_WORK TO COMPLETE_: Identify all lines in the listing that include the word "light", and copy them out.

_INFORMATION PROVIDED_:
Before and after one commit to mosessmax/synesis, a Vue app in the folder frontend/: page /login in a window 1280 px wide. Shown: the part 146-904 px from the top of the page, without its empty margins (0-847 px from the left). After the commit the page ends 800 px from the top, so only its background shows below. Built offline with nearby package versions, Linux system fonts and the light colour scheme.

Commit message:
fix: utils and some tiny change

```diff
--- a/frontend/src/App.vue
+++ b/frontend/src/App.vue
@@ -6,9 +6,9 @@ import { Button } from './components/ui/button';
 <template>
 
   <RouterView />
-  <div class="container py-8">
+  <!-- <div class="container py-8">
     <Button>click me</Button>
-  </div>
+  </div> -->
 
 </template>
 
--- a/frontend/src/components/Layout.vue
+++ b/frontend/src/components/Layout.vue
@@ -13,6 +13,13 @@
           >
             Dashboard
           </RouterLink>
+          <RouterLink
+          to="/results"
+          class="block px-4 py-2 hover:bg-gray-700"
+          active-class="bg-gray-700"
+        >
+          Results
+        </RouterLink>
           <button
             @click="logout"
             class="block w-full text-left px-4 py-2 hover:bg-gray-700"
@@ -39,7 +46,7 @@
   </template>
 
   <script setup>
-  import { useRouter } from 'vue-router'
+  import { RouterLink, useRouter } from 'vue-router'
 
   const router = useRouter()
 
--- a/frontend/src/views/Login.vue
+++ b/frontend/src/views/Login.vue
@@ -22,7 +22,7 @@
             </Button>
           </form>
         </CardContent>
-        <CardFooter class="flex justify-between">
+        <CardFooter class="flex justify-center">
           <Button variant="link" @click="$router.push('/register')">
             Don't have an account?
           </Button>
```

* * *

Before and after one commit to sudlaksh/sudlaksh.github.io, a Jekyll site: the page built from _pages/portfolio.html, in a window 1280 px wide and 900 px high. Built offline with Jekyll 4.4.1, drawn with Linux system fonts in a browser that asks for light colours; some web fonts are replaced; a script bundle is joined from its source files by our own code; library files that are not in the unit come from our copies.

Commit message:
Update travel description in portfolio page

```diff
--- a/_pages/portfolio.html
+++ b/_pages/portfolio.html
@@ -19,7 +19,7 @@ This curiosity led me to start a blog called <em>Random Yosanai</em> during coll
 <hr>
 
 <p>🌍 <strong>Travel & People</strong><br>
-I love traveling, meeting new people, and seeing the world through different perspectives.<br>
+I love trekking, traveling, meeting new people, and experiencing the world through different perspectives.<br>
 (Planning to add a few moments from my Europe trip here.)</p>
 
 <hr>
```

_ANSWER BOX_:
Before and after one commit to mosessmax/synesis, a Vue app in the folder frontend/: page /login in a window 1280 px wide. Shown: the part 146-904 px from the top of the page, without its empty margins (0-847 px from the left). After the commit the page ends 800 px from the top, so only its background shows below. Built offline with nearby package versions, Linux system fonts and the light colour scheme.
Before and after one commit to sudlaksh/sudlaksh.github.io, a Jekyll site: the page built from _pages/portfolio.html, in a window 1280 px wide and 900 px high. Built offline with Jekyll 4.4.1, drawn with Linux system fonts in a browser that asks for light colours; some web fonts are replaced; a script bundle is joined from its source files by our own code; library files that are not in the unit come from our copies.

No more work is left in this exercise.